Supplied material Start Marker
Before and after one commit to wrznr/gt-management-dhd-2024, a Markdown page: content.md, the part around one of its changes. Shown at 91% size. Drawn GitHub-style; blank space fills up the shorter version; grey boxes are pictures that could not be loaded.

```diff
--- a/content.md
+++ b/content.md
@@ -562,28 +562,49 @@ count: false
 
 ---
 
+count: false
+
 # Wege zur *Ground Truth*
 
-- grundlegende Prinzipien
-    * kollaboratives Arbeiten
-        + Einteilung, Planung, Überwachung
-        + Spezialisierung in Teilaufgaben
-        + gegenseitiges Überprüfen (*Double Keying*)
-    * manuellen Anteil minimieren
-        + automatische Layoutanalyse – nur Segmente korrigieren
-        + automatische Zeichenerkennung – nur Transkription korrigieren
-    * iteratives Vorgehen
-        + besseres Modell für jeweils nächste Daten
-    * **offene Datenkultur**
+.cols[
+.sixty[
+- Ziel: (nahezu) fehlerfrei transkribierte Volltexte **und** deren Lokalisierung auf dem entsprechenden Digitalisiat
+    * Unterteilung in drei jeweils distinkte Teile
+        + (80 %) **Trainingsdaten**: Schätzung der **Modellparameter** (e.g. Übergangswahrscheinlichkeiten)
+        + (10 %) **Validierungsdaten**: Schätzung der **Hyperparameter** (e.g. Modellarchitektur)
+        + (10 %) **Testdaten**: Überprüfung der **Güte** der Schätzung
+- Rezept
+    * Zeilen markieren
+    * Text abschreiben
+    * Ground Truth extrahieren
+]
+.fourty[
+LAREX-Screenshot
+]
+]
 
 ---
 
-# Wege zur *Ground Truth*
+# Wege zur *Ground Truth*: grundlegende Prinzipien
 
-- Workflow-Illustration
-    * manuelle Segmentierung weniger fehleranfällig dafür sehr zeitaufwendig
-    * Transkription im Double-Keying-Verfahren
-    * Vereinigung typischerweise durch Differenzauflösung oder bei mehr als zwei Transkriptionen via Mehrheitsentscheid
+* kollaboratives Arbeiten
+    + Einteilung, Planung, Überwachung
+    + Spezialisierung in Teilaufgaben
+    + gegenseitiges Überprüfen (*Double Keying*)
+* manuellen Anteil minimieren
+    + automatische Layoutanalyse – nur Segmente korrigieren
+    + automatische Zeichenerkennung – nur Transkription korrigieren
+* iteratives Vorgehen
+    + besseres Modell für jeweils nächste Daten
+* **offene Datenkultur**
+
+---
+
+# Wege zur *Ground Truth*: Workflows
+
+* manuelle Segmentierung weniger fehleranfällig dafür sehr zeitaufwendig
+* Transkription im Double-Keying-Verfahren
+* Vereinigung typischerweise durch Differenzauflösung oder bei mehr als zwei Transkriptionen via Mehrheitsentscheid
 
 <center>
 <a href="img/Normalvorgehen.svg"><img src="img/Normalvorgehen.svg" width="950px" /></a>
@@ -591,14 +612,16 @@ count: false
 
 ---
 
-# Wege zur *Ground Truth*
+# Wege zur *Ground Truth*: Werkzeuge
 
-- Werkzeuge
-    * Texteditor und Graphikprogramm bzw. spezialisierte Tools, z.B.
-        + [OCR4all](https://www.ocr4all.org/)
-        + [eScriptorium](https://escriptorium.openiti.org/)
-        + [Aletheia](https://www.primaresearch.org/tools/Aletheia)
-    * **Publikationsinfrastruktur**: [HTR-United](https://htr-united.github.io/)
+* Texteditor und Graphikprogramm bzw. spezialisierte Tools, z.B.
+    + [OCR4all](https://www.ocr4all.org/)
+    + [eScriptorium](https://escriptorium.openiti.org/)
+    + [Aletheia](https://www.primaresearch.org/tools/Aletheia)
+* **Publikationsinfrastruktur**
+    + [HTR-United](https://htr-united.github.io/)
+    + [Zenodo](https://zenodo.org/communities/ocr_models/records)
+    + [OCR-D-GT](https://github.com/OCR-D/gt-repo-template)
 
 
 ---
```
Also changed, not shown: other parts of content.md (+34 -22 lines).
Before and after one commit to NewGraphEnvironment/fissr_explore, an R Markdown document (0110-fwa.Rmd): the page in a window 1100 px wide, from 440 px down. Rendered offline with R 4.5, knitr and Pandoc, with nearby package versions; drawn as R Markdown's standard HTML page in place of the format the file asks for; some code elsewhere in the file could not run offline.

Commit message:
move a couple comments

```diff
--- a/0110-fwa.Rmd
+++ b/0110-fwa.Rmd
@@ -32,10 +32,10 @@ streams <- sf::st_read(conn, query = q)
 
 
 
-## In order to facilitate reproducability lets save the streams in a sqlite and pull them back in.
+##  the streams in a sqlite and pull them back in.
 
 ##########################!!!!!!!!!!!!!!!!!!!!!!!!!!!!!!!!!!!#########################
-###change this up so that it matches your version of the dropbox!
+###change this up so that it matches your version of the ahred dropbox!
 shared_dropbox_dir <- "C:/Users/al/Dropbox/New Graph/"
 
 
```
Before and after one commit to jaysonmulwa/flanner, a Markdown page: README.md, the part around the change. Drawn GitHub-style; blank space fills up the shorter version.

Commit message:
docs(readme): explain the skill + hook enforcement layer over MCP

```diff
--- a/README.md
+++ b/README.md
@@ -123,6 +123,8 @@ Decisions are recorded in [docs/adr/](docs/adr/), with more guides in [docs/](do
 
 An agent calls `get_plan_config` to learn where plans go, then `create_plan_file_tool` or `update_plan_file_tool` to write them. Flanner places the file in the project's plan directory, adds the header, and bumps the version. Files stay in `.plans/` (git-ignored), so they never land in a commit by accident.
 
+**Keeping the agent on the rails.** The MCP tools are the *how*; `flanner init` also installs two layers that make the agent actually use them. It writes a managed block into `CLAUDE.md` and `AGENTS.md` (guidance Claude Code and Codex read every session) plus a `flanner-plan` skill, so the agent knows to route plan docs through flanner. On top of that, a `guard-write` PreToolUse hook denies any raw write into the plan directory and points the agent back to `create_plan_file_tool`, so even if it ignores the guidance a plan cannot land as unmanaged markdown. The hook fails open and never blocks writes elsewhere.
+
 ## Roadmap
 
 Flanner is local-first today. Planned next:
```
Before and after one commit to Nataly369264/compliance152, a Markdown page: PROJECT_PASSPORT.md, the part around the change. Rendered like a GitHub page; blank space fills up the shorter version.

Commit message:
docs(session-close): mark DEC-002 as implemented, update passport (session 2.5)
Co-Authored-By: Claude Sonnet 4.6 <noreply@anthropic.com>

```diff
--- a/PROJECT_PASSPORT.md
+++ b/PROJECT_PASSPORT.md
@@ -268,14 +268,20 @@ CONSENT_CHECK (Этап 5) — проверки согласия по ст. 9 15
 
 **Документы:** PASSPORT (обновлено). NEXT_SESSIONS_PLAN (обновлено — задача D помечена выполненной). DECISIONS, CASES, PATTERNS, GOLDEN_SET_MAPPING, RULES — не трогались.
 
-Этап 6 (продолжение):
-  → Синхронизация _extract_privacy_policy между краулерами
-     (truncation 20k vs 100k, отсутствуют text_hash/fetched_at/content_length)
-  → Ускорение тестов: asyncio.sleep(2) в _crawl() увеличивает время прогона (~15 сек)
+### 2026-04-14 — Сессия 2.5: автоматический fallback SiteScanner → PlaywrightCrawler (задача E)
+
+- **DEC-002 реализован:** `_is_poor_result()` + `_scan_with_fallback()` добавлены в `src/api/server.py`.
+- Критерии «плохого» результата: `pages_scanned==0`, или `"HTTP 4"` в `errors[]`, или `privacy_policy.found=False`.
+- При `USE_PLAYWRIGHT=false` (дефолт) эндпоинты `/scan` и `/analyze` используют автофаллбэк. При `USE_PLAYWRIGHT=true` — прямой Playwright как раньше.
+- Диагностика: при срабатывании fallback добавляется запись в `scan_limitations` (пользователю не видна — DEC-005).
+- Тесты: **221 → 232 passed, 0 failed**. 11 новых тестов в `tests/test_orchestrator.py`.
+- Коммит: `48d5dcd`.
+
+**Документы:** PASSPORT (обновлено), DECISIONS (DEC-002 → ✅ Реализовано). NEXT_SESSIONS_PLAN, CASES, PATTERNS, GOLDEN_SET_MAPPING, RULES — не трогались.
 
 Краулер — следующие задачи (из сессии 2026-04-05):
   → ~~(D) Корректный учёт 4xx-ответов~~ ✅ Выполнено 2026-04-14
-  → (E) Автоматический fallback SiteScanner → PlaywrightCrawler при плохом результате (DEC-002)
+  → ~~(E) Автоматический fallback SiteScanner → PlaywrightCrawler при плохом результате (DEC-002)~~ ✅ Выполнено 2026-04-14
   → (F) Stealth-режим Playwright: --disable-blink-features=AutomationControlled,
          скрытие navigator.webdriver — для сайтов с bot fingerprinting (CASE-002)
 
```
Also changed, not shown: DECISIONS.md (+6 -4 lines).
Supplied material End Marker
### What is required
Track down every line in the entries that includes the string "Schätzung", and copy it.

### Exercise response
+        + (80 %) **Trainingsdaten**: Schätzung der **Modellparameter** (e.g. Übergangswahrscheinlichkeiten)
+        + (10 %) **Validierungsdaten**: Schätzung der **Hyperparameter** (e.g. Modellarchitektur)
+        + (10 %) **Testdaten**: Überprüfung der **Güte** der Schätzung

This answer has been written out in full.